» Task description
Please repeat each line below exactly, with no images in the copy.

*** Opening of Extracted entries ***

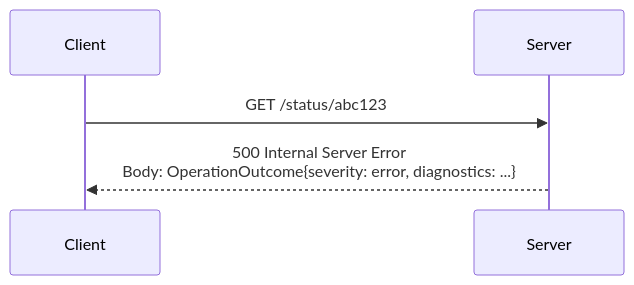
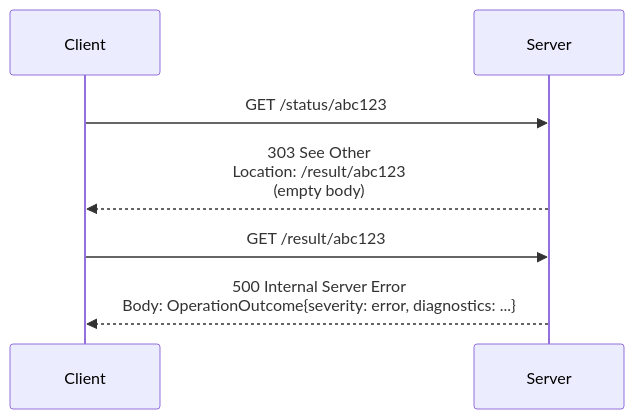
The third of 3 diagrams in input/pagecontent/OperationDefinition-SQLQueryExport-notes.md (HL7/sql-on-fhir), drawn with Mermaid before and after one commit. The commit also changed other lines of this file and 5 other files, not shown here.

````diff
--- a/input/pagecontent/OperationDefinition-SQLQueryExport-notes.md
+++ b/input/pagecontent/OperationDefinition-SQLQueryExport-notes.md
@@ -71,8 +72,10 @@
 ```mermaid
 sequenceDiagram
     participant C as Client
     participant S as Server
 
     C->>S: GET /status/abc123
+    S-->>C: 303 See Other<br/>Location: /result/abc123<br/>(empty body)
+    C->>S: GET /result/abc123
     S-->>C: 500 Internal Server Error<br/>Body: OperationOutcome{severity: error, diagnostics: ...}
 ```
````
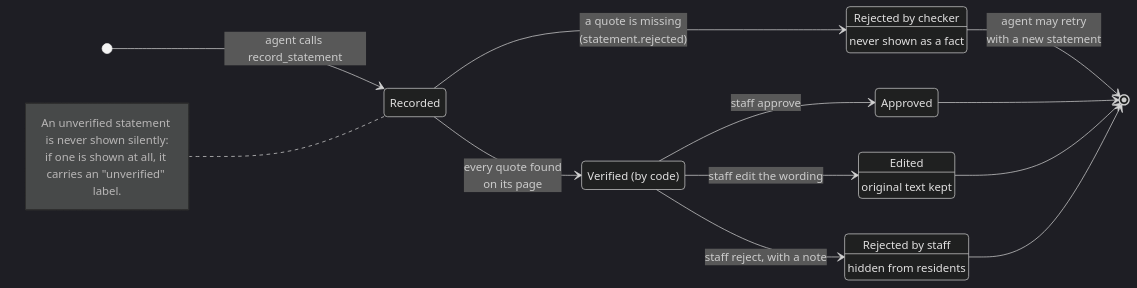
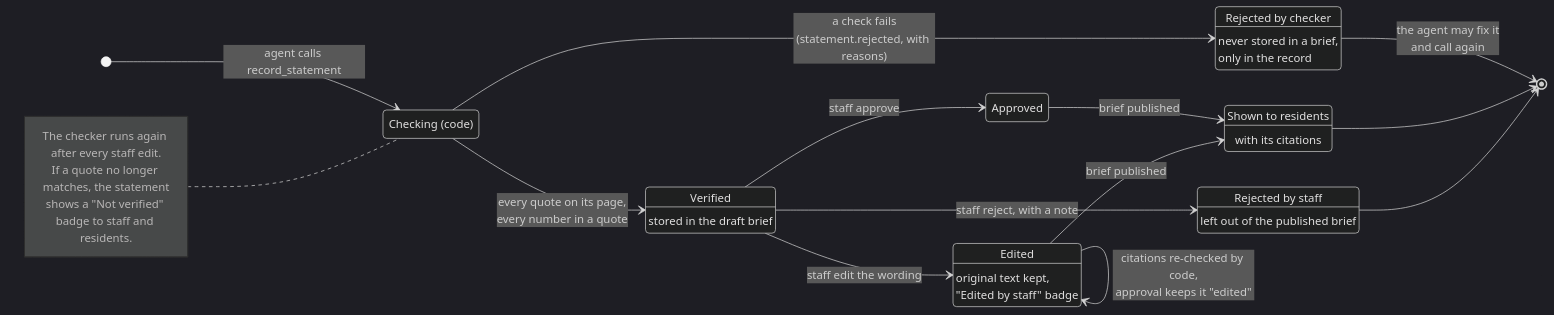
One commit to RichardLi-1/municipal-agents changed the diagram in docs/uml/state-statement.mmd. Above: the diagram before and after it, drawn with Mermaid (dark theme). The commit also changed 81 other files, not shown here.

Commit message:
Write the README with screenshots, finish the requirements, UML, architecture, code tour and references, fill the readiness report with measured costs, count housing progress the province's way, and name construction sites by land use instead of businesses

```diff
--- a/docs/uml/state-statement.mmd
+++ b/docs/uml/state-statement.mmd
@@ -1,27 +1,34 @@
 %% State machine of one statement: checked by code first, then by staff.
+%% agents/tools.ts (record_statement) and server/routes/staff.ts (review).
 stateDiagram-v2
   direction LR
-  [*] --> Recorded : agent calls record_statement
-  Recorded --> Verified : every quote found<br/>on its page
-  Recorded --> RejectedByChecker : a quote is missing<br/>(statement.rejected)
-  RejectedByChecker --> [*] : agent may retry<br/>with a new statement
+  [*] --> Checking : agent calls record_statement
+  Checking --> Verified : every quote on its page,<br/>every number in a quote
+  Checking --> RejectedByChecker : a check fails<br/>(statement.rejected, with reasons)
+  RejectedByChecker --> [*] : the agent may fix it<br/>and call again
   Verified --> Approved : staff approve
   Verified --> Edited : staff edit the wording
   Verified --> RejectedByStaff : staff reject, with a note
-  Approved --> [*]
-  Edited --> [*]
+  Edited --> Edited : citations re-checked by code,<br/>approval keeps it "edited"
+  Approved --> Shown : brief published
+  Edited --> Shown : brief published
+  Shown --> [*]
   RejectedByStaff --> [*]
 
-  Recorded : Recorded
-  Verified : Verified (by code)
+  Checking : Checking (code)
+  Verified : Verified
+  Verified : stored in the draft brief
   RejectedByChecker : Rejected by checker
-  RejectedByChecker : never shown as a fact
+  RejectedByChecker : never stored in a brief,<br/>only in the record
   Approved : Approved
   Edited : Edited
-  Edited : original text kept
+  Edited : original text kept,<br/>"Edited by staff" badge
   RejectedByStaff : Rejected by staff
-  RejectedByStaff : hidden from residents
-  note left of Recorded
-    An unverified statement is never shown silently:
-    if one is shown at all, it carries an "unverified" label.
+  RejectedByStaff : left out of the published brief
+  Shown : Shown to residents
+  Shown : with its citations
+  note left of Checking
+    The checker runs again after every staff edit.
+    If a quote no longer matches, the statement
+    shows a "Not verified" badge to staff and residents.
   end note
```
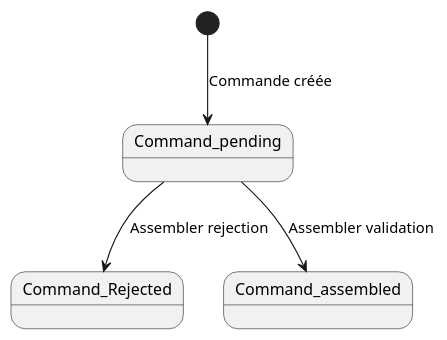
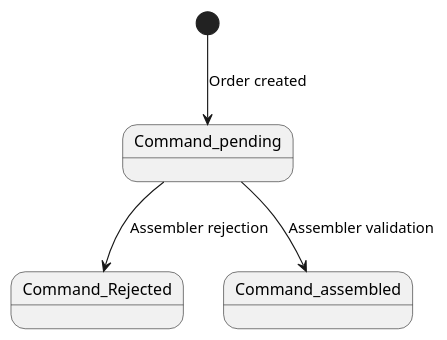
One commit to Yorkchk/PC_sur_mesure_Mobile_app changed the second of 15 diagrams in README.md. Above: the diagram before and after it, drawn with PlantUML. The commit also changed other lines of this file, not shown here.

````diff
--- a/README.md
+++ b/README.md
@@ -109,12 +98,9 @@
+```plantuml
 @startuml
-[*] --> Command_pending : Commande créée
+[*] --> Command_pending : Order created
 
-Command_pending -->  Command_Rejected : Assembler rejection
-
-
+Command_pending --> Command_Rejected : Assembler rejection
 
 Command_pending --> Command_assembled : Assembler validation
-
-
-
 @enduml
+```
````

*** Close of Extracted entries ***

» Task response
The third of 3 diagrams in input/pagecontent/OperationDefinition-SQLQueryExport-notes.md (HL7/sql-on-fhir), drawn with Mermaid before and after one commit. The commit also changed other lines of this file and 5 other files, not shown here.

````diff
--- a/input/pagecontent/OperationDefinition-SQLQueryExport-notes.md
+++ b/input/pagecontent/OperationDefinition-SQLQueryExport-notes.md
@@ -71,8 +72,10 @@
 ```mermaid
 sequenceDiagram
     participant C as Client
     participant S as Server
 
     C->>S: GET /status/abc123
+    S-->>C: 303 See Other<br/>Location: /result/abc123<br/>(empty body)
+    C->>S: GET /result/abc123
     S-->>C: 500 Internal Server Error<br/>Body: OperationOutcome{severity: error, diagnostics: ...}
 ```
````
One commit to RichardLi-1/municipal-agents changed the diagram in docs/uml/state-statement.mmd. Above: the diagram before and after it, drawn with Mermaid (dark theme). The commit also changed 81 other files, not shown here.

Commit message:
Write the README with screenshots, finish the requirements, UML, architecture, code tour and references, fill the readiness report with measured costs, count housing progress the province's way, and name construction sites by land use instead of businesses

```diff
--- a/docs/uml/state-statement.mmd
+++ b/docs/uml/state-statement.mmd
@@ -1,27 +1,34 @@
 %% State machine of one statement: checked by code first, then by staff.
+%% agents/tools.ts (record_statement) and server/routes/staff.ts (review).
 stateDiagram-v2
   direction LR
-  [*] --> Recorded : agent calls record_statement
-  Recorded --> Verified : every quote found<br/>on its page
-  Recorded --> RejectedByChecker : a quote is missing<br/>(statement.rejected)
-  RejectedByChecker --> [*] : agent may retry<br/>with a new statement
+  [*] --> Checking : agent calls record_statement
+  Checking --> Verified : every quote on its page,<br/>every number in a quote
+  Checking --> RejectedByChecker : a check fails<br/>(statement.rejected, with reasons)
+  RejectedByChecker --> [*] : the agent may fix it<br/>and call again
   Verified --> Approved : staff approve
   Verified --> Edited : staff edit the wording
   Verified --> RejectedByStaff : staff reject, with a note
-  Approved --> [*]
-  Edited --> [*]
+  Edited --> Edited : citations re-checked by code,<br/>approval keeps it "edited"
+  Approved --> Shown : brief published
+  Edited --> Shown : brief published
+  Shown --> [*]
   RejectedByStaff --> [*]
 
-  Recorded : Recorded
-  Verified : Verified (by code)
+  Checking : Checking (code)
+  Verified : Verified
+  Verified : stored in the draft brief
   RejectedByChecker : Rejected by checker
-  RejectedByChecker : never shown as a fact
+  RejectedByChecker : never stored in a brief,<br/>only in the record
   Approved : Approved
   Edited : Edited
-  Edited : original text kept
+  Edited : original text kept,<br/>"Edited by staff" badge
   RejectedByStaff : Rejected by staff
-  RejectedByStaff : hidden from residents
-  note left of Recorded
-    An unverified statement is never shown silently:
-    if one is shown at all, it carries an "unverified" label.
+  RejectedByStaff : left out of the published brief
+  Shown : Shown to residents
+  Shown : with its citations
+  note left of Checking
+    The checker runs again after every staff edit.
+    If a quote no longer matches, the statement
+    shows a "Not verified" badge to staff and residents.
   end note
```
One commit to Yorkchk/PC_sur_mesure_Mobile_app changed the second of 15 diagrams in README.md. Above: the diagram before and after it, drawn with PlantUML. The commit also changed other lines of this file, not shown here.

````diff
--- a/README.md
+++ b/README.md
@@ -109,12 +98,9 @@
+```plantuml
 @startuml
-[*] --> Command_pending : Commande créée
+[*] --> Command_pending : Order created
 
-Command_pending -->  Command_Rejected : Assembler rejection
-
-
+Command_pending --> Command_Rejected : Assembler rejection
 
 Command_pending --> Command_assembled : Assembler validation
-
-
-
 @enduml
+```
````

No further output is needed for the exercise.